  • Among the highest-scoring outputs from this source (#12 of 540)
  • High Attention Score compared to outputs of the same age (93rd percentile)

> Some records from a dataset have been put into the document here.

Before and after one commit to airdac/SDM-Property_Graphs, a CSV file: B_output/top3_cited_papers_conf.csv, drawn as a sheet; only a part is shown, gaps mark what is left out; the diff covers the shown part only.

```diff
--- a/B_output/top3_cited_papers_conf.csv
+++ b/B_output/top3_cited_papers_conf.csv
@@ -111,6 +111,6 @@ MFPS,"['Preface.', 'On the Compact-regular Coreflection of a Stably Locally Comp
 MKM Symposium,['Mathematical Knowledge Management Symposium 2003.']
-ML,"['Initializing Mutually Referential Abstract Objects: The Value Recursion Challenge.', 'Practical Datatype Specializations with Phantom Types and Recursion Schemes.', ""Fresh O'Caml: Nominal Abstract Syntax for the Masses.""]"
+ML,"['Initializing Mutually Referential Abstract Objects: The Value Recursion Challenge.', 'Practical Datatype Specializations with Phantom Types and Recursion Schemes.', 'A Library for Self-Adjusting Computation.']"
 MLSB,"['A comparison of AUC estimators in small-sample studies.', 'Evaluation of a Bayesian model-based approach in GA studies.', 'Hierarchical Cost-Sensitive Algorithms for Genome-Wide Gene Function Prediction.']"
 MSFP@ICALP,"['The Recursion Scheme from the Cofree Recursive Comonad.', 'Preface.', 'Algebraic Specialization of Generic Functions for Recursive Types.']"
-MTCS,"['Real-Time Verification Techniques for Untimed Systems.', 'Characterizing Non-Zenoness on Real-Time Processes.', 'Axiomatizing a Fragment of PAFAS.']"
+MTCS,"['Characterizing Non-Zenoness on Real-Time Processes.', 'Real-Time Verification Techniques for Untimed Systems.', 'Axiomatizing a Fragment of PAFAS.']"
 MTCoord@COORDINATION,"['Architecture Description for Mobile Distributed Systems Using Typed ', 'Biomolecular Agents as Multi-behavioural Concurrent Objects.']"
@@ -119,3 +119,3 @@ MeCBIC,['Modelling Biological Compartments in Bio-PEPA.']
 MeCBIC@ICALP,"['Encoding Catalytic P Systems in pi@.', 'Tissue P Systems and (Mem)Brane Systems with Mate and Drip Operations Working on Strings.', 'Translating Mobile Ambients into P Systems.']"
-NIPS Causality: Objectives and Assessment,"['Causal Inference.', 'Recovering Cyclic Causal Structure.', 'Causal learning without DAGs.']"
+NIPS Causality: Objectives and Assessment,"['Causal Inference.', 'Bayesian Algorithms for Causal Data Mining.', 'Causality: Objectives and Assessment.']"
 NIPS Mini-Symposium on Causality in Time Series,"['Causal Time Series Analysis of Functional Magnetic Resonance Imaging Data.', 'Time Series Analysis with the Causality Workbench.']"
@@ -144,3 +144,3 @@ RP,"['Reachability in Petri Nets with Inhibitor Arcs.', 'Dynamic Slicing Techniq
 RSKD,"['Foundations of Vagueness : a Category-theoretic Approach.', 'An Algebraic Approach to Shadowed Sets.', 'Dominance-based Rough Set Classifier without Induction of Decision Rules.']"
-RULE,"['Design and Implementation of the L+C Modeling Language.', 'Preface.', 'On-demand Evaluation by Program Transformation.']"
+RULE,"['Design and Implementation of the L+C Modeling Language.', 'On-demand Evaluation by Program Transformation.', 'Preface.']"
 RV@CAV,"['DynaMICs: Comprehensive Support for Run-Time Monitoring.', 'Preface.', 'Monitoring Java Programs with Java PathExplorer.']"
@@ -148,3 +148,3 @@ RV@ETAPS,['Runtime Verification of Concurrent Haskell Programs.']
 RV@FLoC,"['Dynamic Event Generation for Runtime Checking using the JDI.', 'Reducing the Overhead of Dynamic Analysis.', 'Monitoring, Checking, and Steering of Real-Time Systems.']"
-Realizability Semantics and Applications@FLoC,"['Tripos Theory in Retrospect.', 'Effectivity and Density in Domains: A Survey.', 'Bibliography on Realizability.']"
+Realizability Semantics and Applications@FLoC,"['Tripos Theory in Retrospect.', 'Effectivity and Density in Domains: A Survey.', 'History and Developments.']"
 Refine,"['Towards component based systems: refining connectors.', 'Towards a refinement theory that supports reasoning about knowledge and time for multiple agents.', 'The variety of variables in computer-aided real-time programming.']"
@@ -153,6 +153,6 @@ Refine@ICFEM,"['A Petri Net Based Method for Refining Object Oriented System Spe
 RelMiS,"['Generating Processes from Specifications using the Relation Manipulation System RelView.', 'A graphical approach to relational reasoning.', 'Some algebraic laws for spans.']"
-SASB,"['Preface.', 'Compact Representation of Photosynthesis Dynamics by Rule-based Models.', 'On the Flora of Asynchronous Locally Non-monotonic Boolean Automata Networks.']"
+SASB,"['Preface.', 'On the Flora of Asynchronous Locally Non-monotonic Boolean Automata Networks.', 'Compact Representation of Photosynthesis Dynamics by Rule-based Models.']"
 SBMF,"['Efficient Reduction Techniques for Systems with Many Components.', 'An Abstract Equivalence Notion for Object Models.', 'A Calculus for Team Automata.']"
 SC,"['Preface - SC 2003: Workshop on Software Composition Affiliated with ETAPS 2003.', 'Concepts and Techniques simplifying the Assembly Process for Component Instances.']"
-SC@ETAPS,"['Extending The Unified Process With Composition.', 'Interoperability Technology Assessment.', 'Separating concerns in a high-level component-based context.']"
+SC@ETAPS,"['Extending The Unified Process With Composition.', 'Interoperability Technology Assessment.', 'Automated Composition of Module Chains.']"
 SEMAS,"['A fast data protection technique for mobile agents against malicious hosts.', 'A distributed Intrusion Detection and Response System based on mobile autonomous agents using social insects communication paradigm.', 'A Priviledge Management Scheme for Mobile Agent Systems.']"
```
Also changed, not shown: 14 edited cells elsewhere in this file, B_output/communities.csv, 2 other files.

  • High Attention Score compared to outputs of the same age and source (85th percentile)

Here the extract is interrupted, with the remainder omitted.